=== RECORDS TO PROCESS ===

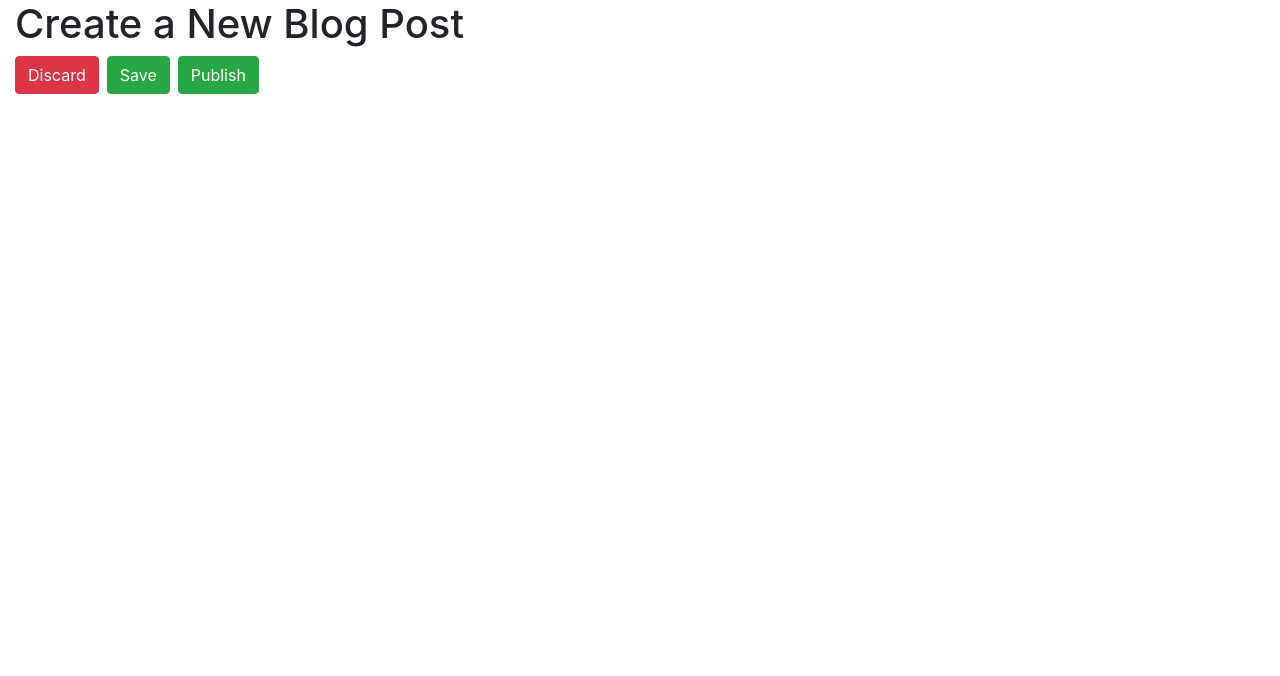
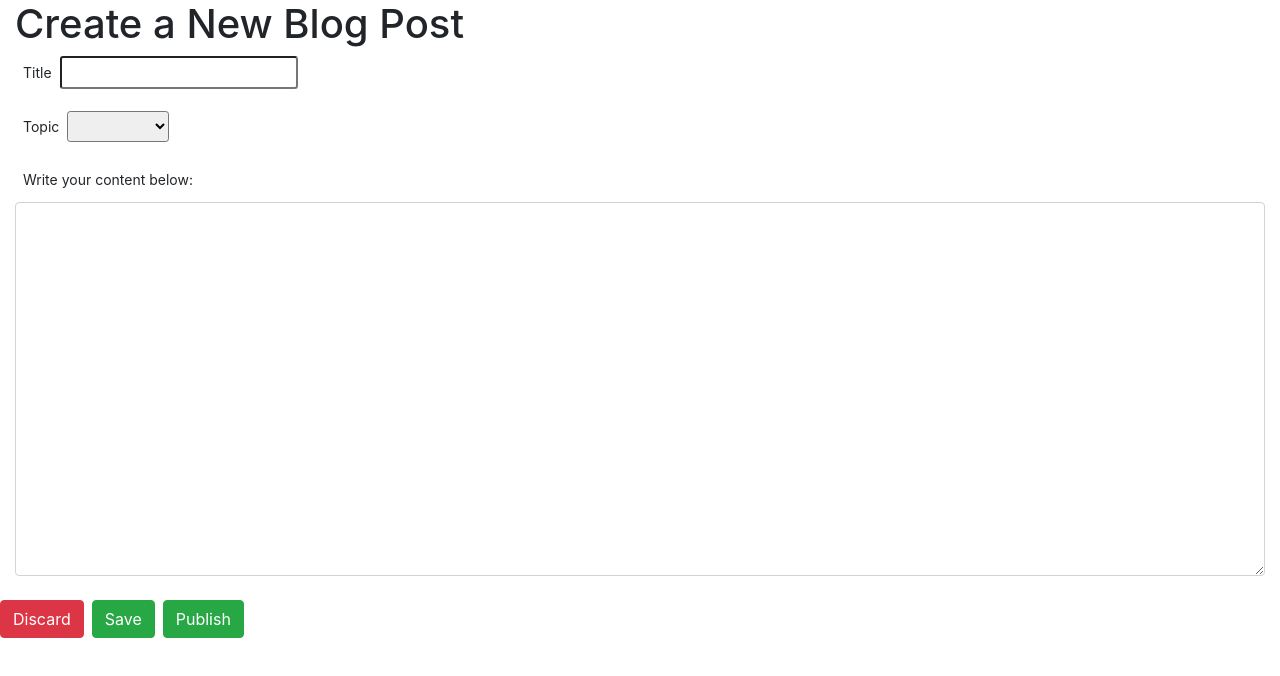
Before and after one commit to lkacoy/webdev-cs5610-project-angular, an Angular app: page /createPost in a window 1280 px wide. Shown: the top 676 px of the page. Built offline with nearby package versions, Linux system fonts and the light colour scheme.

Commit message:
update the create post layout

```diff
--- a/src/app/create-post/create-post.component.html
+++ b/src/app/create-post/create-post.component.html
@@ -1,7 +1,31 @@
 <div class="container-fluid">
   <h1>Create a New Blog Post</h1>
 
+  <div class="form-group">
+    <label class="form-control-sm">
+      Title
+    </label>
+    <input type="text" [(ngModel)]="post.postTitle" class="form-control-sm"/>
+  </div>
 
+  <div class="form-group">
+    <label class="form-control-sm">
+      Topic
+    </label>
+    <select [(ngModel)]="post.topic" name="topic" id="topic" class="form-control-sm">
+      <option *ngFor="let topic of topicList" [ngValue]="topic">{{topic}}</option>
+    </select>
+  </div>
+
+  <div class="form-group">
+    <label class="form-control-sm">
+      Write your content below:
+    </label>
+    <textarea class="form-control" [(ngModel)]="post.postContent" rows="15" cols="50"></textarea>
+  </div>
+
+
+  <div class="row mt-4">
     <button class="btn btn-danger mr-2" (click)="deleteDraft()">
       Discard
     </button>
@@ -12,3 +36,4 @@
       Publish
     </button>
   </div>
+</div>
--- a/src/app/create-post/create-post.component.ts
+++ b/src/app/create-post/create-post.component.ts
@@ -1,5 +1,6 @@
 import { Component, OnInit } from '@angular/core';
 import {PostServiceClient} from "../services/post.service.client";
+import {Post} from "../models/post.model";
 
 @Component({
   selector: 'app-create-post',
@@ -8,6 +9,18 @@ import {PostServiceClient} from "../services/post.service.client";
 })
 export class CreatePostComponent implements OnInit {
 
+  post = new Post();
+
+  //list of acceptable topics
+  topicList = [
+    'Science',
+    'Sports',
+    'Poliics',
+    'Nature',
+    'Shopping',
+    'Recipes',
+    'Travel',
+  ];
   constructor(private service:PostServiceClient) { }
 
   ngOnInit() {
@@ -20,12 +33,12 @@ export class CreatePostComponent implements OnInit {
   }
 
   saveDraft() {
-
+    this.post.published = false;
   }
 
   publishPost() {
     if(confirm('Continuing will make your content viewable to others. Continue?')) {
-
+      this.post.published = true;
     }
   }
 
--- a/src/app/services/post.service.client.ts
+++ b/src/app/services/post.service.client.ts
@@ -1,3 +1,10 @@
 export class PostServiceClient {
 
+  profile() {
+    return fetch('http://localhost:3000/api/profile',
+      {
+        credentials: 'include', // include, same-origin, *omit
+      })
+      .then(response => response.json());
+  }
 }
```
Lines whose indentation alone changed are shown as unchanged.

===

■ **ASSIGNMENT**: Tally the lines in the records that hold the word "export". Give only the total.

■ **EXERCISE SOLUTION**: 3